Several years ago I stumbled upon a career in social media. I took on a graphic design internship at a small PR firm in the tri-state area. However, I was one of the few people in the office who how to create a Facebook event, and as a result was dubbed the social media girl. Luckily for the person who hired me, I knew my way around the marketing and branding world, and the internship quickly turned into a steady gig, and eventually a career. However, a lot has changed in the last few years and while I fully understood the idea of handing social media before Facebook brand pages existed, it seems insane to me that companies seem so willing to make interns the social media mouthpiece. If you are about to hand over your social media keys to a newly hired social media intern, consider the following:
Being active on social networks does not make an expert
In 2009 it may have been an acceptable practice to assume your interns were social media experts, after all, Facebook was initially a tool for college students. But that is no longer the case. A few years and billions of marketing dollars later, social media management has developed into a very specific skill set. The person calling the shots on your brand pages needs to understand your brand, marketing and PR goals, as well as be a customer service genius to really maximize your results.
All it takes is one rookie mistake to land in national news
While interns and entry-level hires can bring great energy and creativity to the tasks you give them, they are also the most likely to make rookie mistakes that can cost your brand or agency the reputation you have worked so hard to earn. It may sound a bit dramatic, but the truth is both brands and agencies have made national headlines this past year for social media disasters. Whether it's posting to the wrong account, firing off in the heat of the moment, or just not communicating in the brand voice someone with experience in community management is your best bet.
There’s more to social media than posting status updates
While the value and health of your social media community lies in well-crafted content and engagement, there is more to take into account when it comes to day-to-day social media management. Outside of technical proficiency, your social media manager needs to understand analytics and metrics.

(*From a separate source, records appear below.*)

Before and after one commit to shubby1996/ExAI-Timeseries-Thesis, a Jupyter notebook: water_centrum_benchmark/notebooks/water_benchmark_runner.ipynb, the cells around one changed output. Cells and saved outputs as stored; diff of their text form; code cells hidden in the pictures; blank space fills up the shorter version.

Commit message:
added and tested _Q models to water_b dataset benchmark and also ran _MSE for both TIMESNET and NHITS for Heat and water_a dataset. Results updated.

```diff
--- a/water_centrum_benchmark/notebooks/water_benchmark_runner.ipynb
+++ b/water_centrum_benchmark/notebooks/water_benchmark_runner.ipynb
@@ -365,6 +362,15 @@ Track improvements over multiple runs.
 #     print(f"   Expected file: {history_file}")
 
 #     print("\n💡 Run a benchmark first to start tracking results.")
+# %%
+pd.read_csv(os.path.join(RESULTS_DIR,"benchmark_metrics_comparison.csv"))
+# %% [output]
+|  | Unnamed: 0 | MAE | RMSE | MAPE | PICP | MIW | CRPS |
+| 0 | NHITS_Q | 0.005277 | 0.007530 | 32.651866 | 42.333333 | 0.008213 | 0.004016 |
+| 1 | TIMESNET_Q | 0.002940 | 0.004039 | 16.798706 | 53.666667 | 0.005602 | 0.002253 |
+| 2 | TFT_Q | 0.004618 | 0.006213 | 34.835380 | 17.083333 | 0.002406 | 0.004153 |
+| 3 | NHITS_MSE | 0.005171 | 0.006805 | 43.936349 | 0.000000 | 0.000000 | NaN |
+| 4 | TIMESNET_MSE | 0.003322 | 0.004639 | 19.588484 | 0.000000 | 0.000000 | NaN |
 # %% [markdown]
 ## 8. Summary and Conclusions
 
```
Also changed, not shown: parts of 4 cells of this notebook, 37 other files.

At the very least, they need to know the value of engagement over fan base and be able to take statistics and data and turn it into relevant actions for your pages. You should expect monthly reports with clear action items for program refinement as well as a list of new opportunities and campaign ideas.

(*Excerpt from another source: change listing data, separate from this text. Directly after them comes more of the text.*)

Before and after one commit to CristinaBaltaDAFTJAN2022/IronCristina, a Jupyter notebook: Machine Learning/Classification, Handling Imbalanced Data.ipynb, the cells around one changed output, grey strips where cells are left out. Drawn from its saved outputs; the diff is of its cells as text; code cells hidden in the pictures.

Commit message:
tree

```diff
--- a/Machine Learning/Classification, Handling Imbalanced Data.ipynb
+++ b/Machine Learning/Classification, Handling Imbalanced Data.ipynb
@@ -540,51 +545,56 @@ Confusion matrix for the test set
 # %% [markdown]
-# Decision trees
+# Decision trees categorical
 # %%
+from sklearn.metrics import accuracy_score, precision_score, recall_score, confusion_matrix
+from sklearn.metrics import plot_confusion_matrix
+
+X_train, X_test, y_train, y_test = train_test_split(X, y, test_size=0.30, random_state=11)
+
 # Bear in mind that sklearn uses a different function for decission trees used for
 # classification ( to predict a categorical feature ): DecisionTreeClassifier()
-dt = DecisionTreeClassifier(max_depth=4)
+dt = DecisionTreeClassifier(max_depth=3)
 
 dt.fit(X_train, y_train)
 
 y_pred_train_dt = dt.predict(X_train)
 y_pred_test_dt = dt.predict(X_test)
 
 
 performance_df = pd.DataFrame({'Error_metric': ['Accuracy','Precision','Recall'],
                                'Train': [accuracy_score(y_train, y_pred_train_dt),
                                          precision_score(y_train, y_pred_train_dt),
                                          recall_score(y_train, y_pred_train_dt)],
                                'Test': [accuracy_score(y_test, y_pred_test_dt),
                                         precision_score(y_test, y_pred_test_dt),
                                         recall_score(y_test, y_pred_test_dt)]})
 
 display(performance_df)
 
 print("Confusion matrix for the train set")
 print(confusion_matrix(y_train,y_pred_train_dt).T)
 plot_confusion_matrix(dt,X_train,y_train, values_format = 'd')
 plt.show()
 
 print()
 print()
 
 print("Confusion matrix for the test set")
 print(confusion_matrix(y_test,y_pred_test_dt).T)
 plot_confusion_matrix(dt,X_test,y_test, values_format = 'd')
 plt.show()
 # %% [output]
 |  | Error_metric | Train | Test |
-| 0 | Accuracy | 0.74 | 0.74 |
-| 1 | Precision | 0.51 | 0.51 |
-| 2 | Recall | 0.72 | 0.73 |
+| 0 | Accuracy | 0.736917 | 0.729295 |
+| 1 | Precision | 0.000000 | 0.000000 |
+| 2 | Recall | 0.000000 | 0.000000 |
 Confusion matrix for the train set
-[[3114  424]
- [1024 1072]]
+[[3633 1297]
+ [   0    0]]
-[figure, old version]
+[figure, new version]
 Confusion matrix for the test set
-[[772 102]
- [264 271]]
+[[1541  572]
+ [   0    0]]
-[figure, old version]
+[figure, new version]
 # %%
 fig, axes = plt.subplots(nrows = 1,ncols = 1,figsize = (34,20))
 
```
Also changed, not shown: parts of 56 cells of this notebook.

Consider the biggest reality check of all
Would you allow your intern to adress a room-full of journalists and editors, or deal with complex customer service issues? Of course not. You would never allow an intern the opportunity to speak for your brand on a global platform. So, why would you trust them to speak to consumers (and media) 24/7 using social media platforms? When you allow an intern to manage your social media community, you are taking a big risk. You are trusting them to represent your brand and your clients on an international stage. I’m pretty sure there isn’t a business program or school in the entire country who would consider that a smart move.
Instead, have social media interns support on the following tasks
While I don’t believe interns should be given full control of your brand pages, I am actually a huge advocate for using interns to spice up your brand’s digital strategy. There are plenty of ways you can invite your interns to become a part of your social media efforts while minimizing the risk.
Competitive social media analysis
Have your interns put their social prowess to work, by evaluating your competitor’s pages and campaigns. This research can prove invaluable when creating your own content and having a fresh set of eyes may allow you to see your competition’s content in a new light.
Industry research and news recaps
There are hundreds of blog posts a day written about social media and staying abreast of all the changes is difficult. Have your interns filter through industry blogs and send you the highlights to read every day, or once a week. They will learn a lot about social media and branding and you will save time.
While it is never a good idea to have your interns developing content in live time, let them take a stab at helping you develop content calendars ahead of time. You will find interns are a wealth of fun, creative ideas that can break you out of the monotony of trying to come up with something new to say every day. Also, it provides them with valuable experience learning the brand voice and crafting key messages.
Invite your interns to your marketing brainstorming sessions. Interns are often using social media on a daily basis and can provide ideas and insight for your next big social media push.
Do you have questions about how to leverage your interns to your brand's digital benefit? Or, how to choose the right social media manager for your brand or business? Ask them here and I will be sure to answer!
Photo Credit: Aleksandr Slyadnev